Would you mind restating all of the records word for word, skipping the pictures?

○ ○ ○ ○ ○ ○ ○

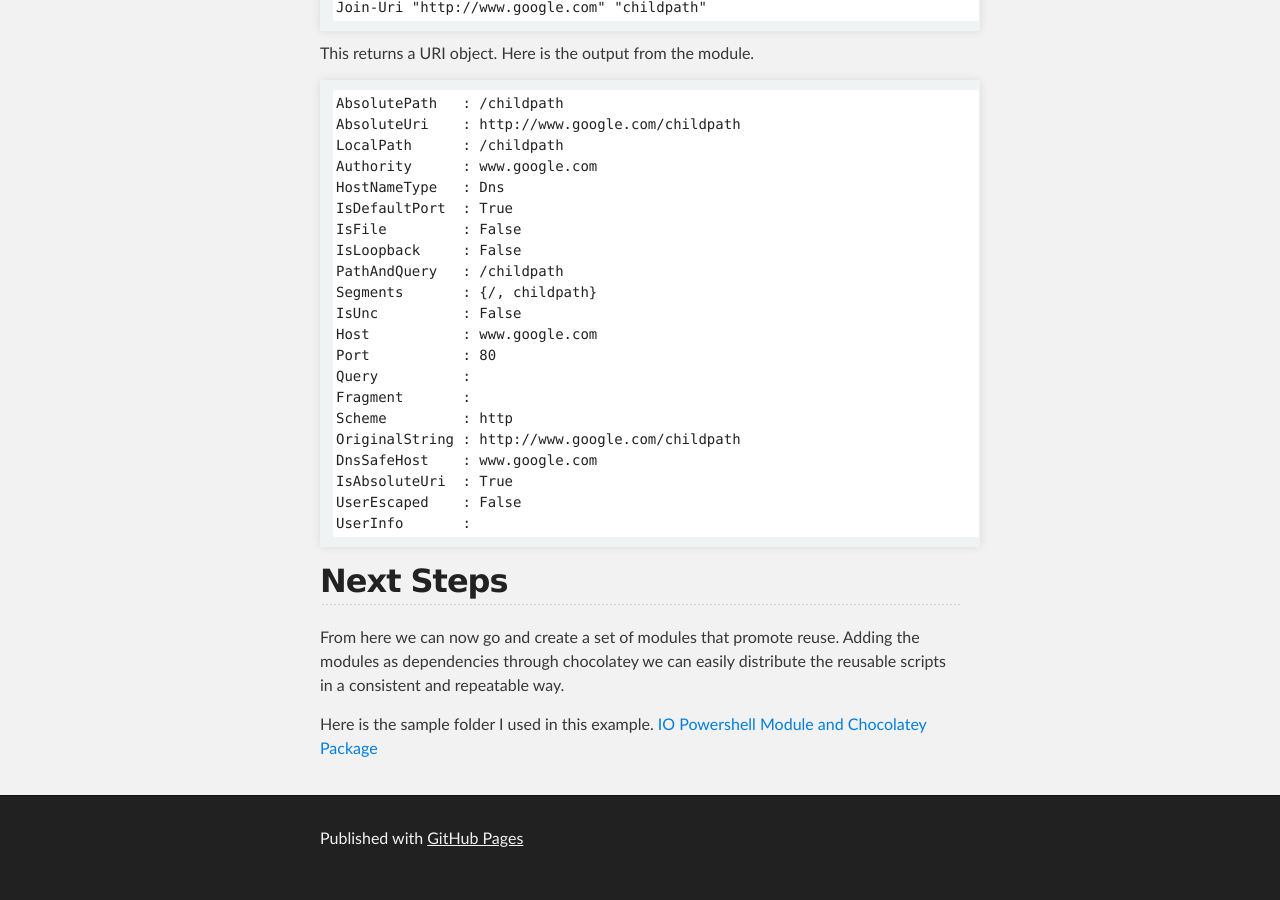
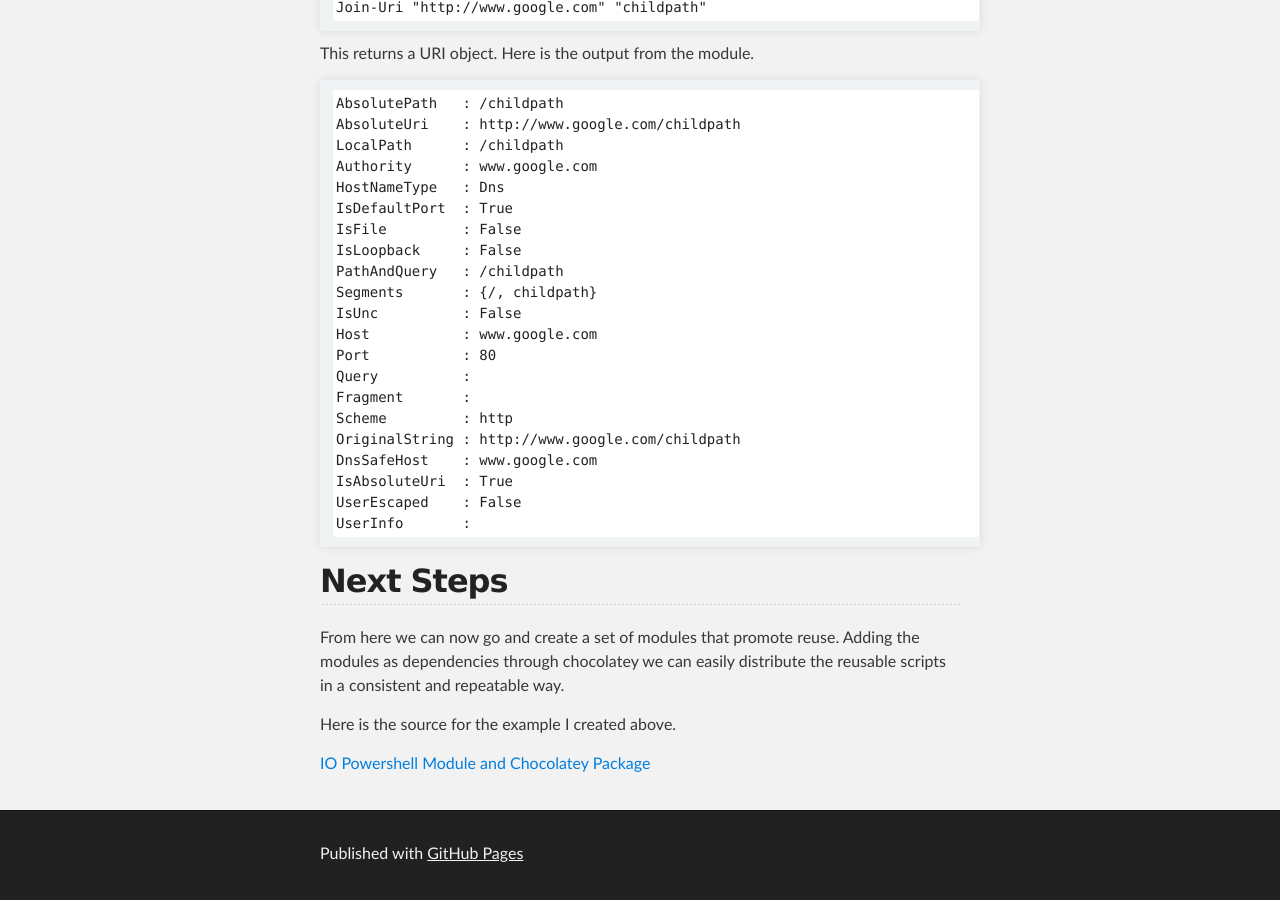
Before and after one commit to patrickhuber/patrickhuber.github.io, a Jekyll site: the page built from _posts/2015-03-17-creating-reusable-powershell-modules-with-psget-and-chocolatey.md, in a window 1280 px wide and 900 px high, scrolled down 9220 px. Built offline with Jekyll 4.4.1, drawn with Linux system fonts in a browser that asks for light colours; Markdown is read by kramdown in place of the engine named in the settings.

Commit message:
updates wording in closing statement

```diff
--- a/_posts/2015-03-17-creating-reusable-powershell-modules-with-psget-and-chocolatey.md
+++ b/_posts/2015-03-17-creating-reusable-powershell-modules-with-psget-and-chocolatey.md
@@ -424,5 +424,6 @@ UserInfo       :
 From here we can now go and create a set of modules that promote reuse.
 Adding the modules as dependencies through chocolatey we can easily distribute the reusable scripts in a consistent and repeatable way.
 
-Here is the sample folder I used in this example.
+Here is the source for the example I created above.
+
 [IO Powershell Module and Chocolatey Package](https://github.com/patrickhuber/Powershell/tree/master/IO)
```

○ ○ ○ ○ ○ ○ ○

Output for this task:
Before and after one commit to patrickhuber/patrickhuber.github.io, a Jekyll site: the page built from _posts/2015-03-17-creating-reusable-powershell-modules-with-psget-and-chocolatey.md, in a window 1280 px wide and 900 px high, scrolled down 9220 px. Built offline with Jekyll 4.4.1, drawn with Linux system fonts in a browser that asks for light colours; Markdown is read by kramdown in place of the engine named in the settings.

Commit message:
updates wording in closing statement

```diff
--- a/_posts/2015-03-17-creating-reusable-powershell-modules-with-psget-and-chocolatey.md
+++ b/_posts/2015-03-17-creating-reusable-powershell-modules-with-psget-and-chocolatey.md
@@ -424,5 +424,6 @@ UserInfo       :
 From here we can now go and create a set of modules that promote reuse.
 Adding the modules as dependencies through chocolatey we can easily distribute the reusable scripts in a consistent and repeatable way.
 
-Here is the sample folder I used in this example.
+Here is the source for the example I created above.
+
 [IO Powershell Module and Chocolatey Package](https://github.com/patrickhuber/Powershell/tree/master/IO)
```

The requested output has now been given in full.